> Task requirements:
Please count the lines in this listing that include the string "FontWeight", and give only the number.
═══ Data for processing
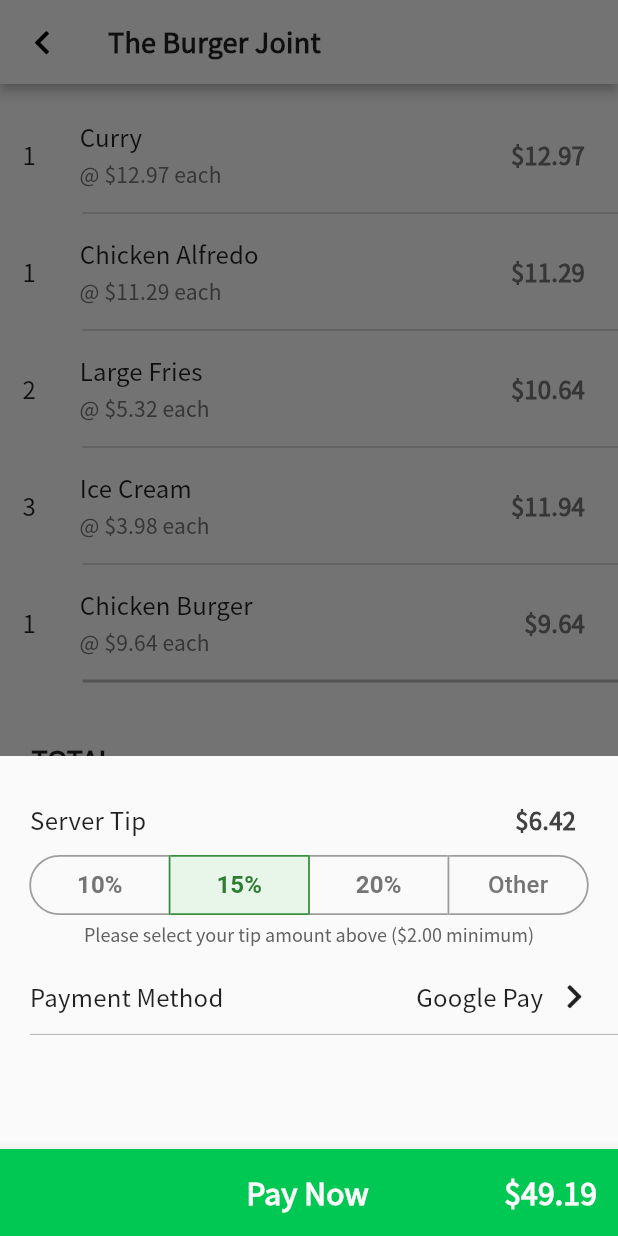
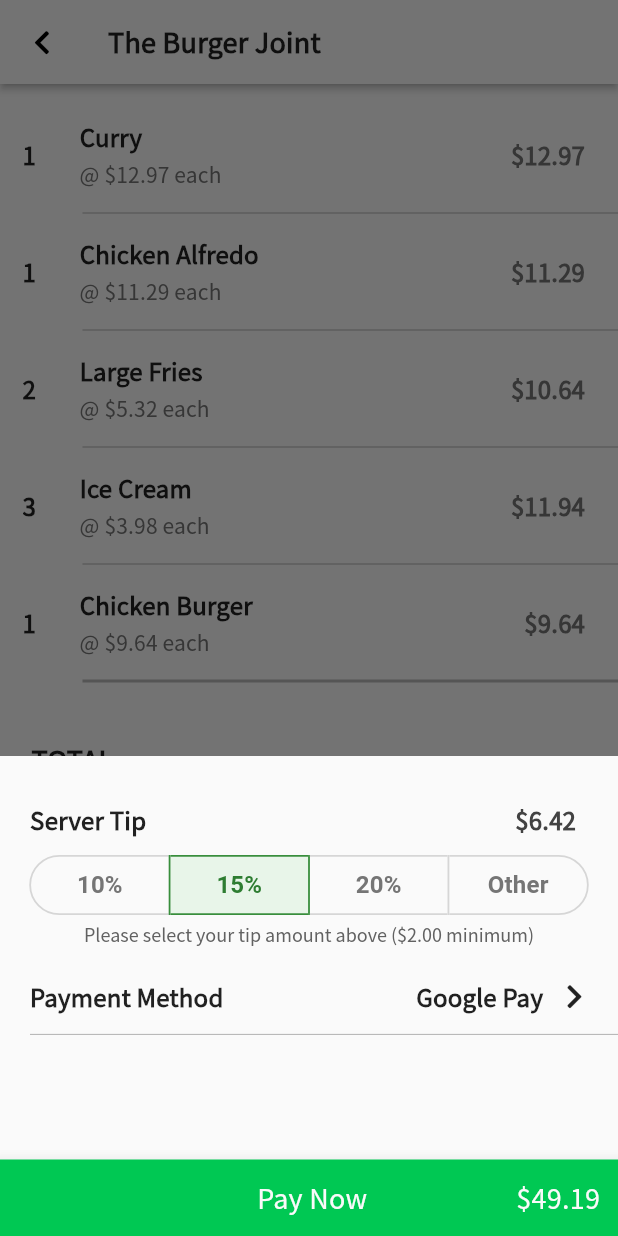
Before and after one commit to kchangela7/dinendash, a Flutter app: the screen it shows once a user with an empty profile is signed in, scrolled down 135 dp, after a tap on "Pay", on a phone screen of 412 x 824 dp. Run offline on Flutter 3.47's test engine with Material 2 defaults, Android fonts, the phone set to English and light mode, and no system bars; our stand-ins replace cloud_firestore, firebase_auth, flutter_spinkit, font_awesome_flutter, form_field_validator, google_sign_in; missing offline and left inert: barcode_scan; accounts and stored records are empty.

Commit message:
visual stuff

```diff
--- a/lib/main.dart
+++ b/lib/main.dart
@@ -21,7 +21,7 @@ class MyApp extends StatelessWidget {
           primaryColor: primary,
           fontFamily: "NotoSansJP",
           appBarTheme: AppBarTheme(
-            elevation: 3,
+            elevation: 2,
             color: background
           ),
           dividerTheme: DividerThemeData(thickness: 0.75, space: 30, indent: 40, color: Colors.black26)
--- a/lib/paths/home/home.dart
+++ b/lib/paths/home/home.dart
@@ -4,6 +4,7 @@ import 'package:dinendash/paths/home/screens/scan/orderView/orderView.dart';
 import 'package:dinendash/paths/home/screens/scan/scan.dart';
 import 'package:dinendash/shared/constants.dart';
 import 'package:flutter/material.dart';
+import 'package:flutter/services.dart';
 import 'package:font_awesome_flutter/font_awesome_flutter.dart';
 
 class Home extends StatefulWidget {
@@ -27,7 +28,8 @@ class _HomeState extends State<Home> {
   Widget build(BuildContext context) {
 
     final bottomNavBar = BottomNavigationBar(
-      elevation: 15,
+      backgroundColor: Colors.white,
+      elevation: 8,
       items: const <BottomNavigationBarItem>[
         BottomNavigationBarItem(
           icon: Icon(FontAwesomeIcons.receipt),
@@ -47,17 +49,18 @@ class _HomeState extends State<Home> {
       onTap: _onItemTapped,
     );
 
-    return Scaffold(
-      // appBar: AppBar(
-      //   title: Text(
-      //     'Dine-N-Dash',
-      //     style: TextStyle(color: background),
-      //   ),
-      //   centerTitle: true,
-      //   backgroundColor: primary,
-      // ),
-      bottomNavigationBar: bottomNavBar,
-      body: SafeArea(child: pages[_selectedIndex])
+    return AnnotatedRegion<SystemUiOverlayStyle>(
+      value: SystemUiOverlayStyle.dark.copyWith(
+        statusBarColor: Colors.transparent,
+        systemNavigationBarColor: Colors.transparent
+      ),
+      child: Container(
+        color: background,
+        child: Scaffold(
+          bottomNavigationBar: bottomNavBar,
+          body: pages[_selectedIndex]
+        ),
+      )
     );
   }
 }
--- a/lib/paths/home/screens/scan/orderView/myOrder.dart
+++ b/lib/paths/home/screens/scan/orderView/myOrder.dart
@@ -1,4 +1,3 @@
-import 'package:dinendash/paths/home/home.dart';
 import 'package:dinendash/shared/constants.dart';
 import 'package:flutter/material.dart';
 
--- a/lib/paths/home/screens/scan/orderView/orderView.dart
+++ b/lib/paths/home/screens/scan/orderView/orderView.dart
@@ -5,8 +5,6 @@ import 'package:dinendash/shared/loading_utils/loading.dart';
 import 'package:flutter/material.dart';
 import 'package:font_awesome_flutter/font_awesome_flutter.dart';
 import 'package:provider/provider.dart';
-
-import '../../../home.dart';
 
 class OrderView extends StatefulWidget {
 
@@ -45,13 +43,13 @@ class _OrderViewState extends State<OrderView> {
             leading: IconButton(
               icon: Icon(FontAwesomeIcons.chevronLeft, size: 18),
               onPressed: () async {
-                bool result = await showDialog(
+                String result = await showDialog(
                   context: context,
                   builder: (BuildContext context) {
                     return ReturnDialog();
                   }
                 );
-                if (result) Navigator.pop(context);
+                if (result == "exit") Navigator.pop(context);
               }
             ),
           ),
@@ -71,8 +69,8 @@ class _OrderViewState extends State<OrderView> {
                 mainAxisAlignment: MainAxisAlignment.spaceBetween,
                 children: <Widget>[
                   SizedBox(width: 58),
-                  Text('Pay', style: kOrderHeaderStyle),
-                  Text('\$${totals["total"].toStringAsFixed(2)}', style: kOrderHeaderStyle)
+                  Text('Pay', style: kPayTextStyle),
+                  Text('\$${totals["total"].toStringAsFixed(2)}', style: kPayTextStyle)
                 ],
               ),
             ),
@@ -110,14 +108,14 @@ class ReturnDialog extends StatelessWidget {
       actions: [
         FlatButton(
           onPressed: () {
-            Navigator.pop(context, false);
+            Navigator.pop(context);
           },
           child: Text('Cancel', style: TextStyle(fontSize: 16, color: Colors.green[800]))
         ),
         FlatButton(
           child: Text('Yes, back out', style: TextStyle(fontSize: 16, color: Colors.green[800])),
           onPressed: () {
-            Navigator.pop(context, true);
+            Navigator.pop(context, "exit");
           },
         ),
       ],
--- a/lib/paths/home/screens/scan/orderView/pay.dart
+++ b/lib/paths/home/screens/scan/orderView/pay.dart
@@ -109,7 +109,7 @@ class _PayState extends State<Pay> {
                   textStyle: kCurrencyStyle,
                   isSelected: _selections,
                   color: Colors.grey[600],
-                  borderColor: Colors.grey,
+                  borderColor: Colors.grey[350],
                   borderRadius: BorderRadius.circular(30),
                   borderWidth: 1.2,
                   fillColor: Colors.green[50],
@@ -188,7 +188,7 @@ class _PayState extends State<Pay> {
         bottomNavigationBar: BottomAppBar(
           color: primary,
           child: FlatButton(
-            padding: EdgeInsets.all(14),
+            padding: EdgeInsets.all(12),
             onPressed: () {},
             child: Row(
               mainAxisAlignment: MainAxisAlignment.spaceBetween,
--- a/lib/paths/home/screens/scan/scan.dart
+++ b/lib/paths/home/screens/scan/scan.dart
@@ -1,5 +1,4 @@
 import 'package:barcode_scan/barcode_scan.dart';
-import 'package:dinendash/paths/home/screens/scan/orderView/myOrder.dart';
 import 'package:dinendash/paths/home/screens/scan/orderView/orderView.dart';
 import 'package:dinendash/services/database.dart';
 import 'package:dinendash/shared/constants.dart';
--- a/lib/shared/constants.dart
+++ b/lib/shared/constants.dart
@@ -14,7 +14,7 @@ final kHintTextStyle = TextStyle(
 
 final kLabelStyle = TextStyle(
   color: Colors.white,
-  fontWeight: FontWeight.bold,
+  fontWeight: FontWeight.w600,
   fontFamily: 'OpenSans',
 );
 
@@ -32,7 +32,7 @@ final kBoxDecorationStyle = BoxDecoration(
 
 final kOrderTextStyle = TextStyle(
   fontSize: 16,
-  fontWeight: FontWeight.w500,
+  fontWeight: FontWeight.w700,
   letterSpacing: 0.15
 );
 
@@ -52,7 +52,7 @@ final kCurrencyStyleSmall = TextStyle(
 final kOrderHeaderStyle = TextStyle(
   letterSpacing: 0.15,
   fontSize: 18,
-  fontWeight: FontWeight.w700
+  fontWeight: FontWeight.w900
 );
 
 final kOrderTextBoldStyle = TextStyle(
@@ -62,8 +62,8 @@ final kOrderTextBoldStyle = TextStyle(
 );
 
 final kPayTextStyle = TextStyle(
-  fontSize: 20,
-  fontWeight: FontWeight.w700,
+  fontSize: 18,
+  fontWeight: FontWeight.w500,
   color: Colors.grey[50],
   letterSpacing: 0.15
 );
```
Also changed, not shown: pubspec.yaml (+0 -7 lines), fonts/Oswald-Bold.ttf (added), fonts/Oswald-Medium.ttf (added), fonts/Oswald-Regular.ttf (added), fonts/Oswald-SemiBold.ttf (added), fonts/Ubuntu-Bold.ttf (deleted), fonts/Ubuntu-Italic.ttf (deleted), fonts/Ubuntu-Regular.ttf (deleted).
══════
> Solution for this task:
8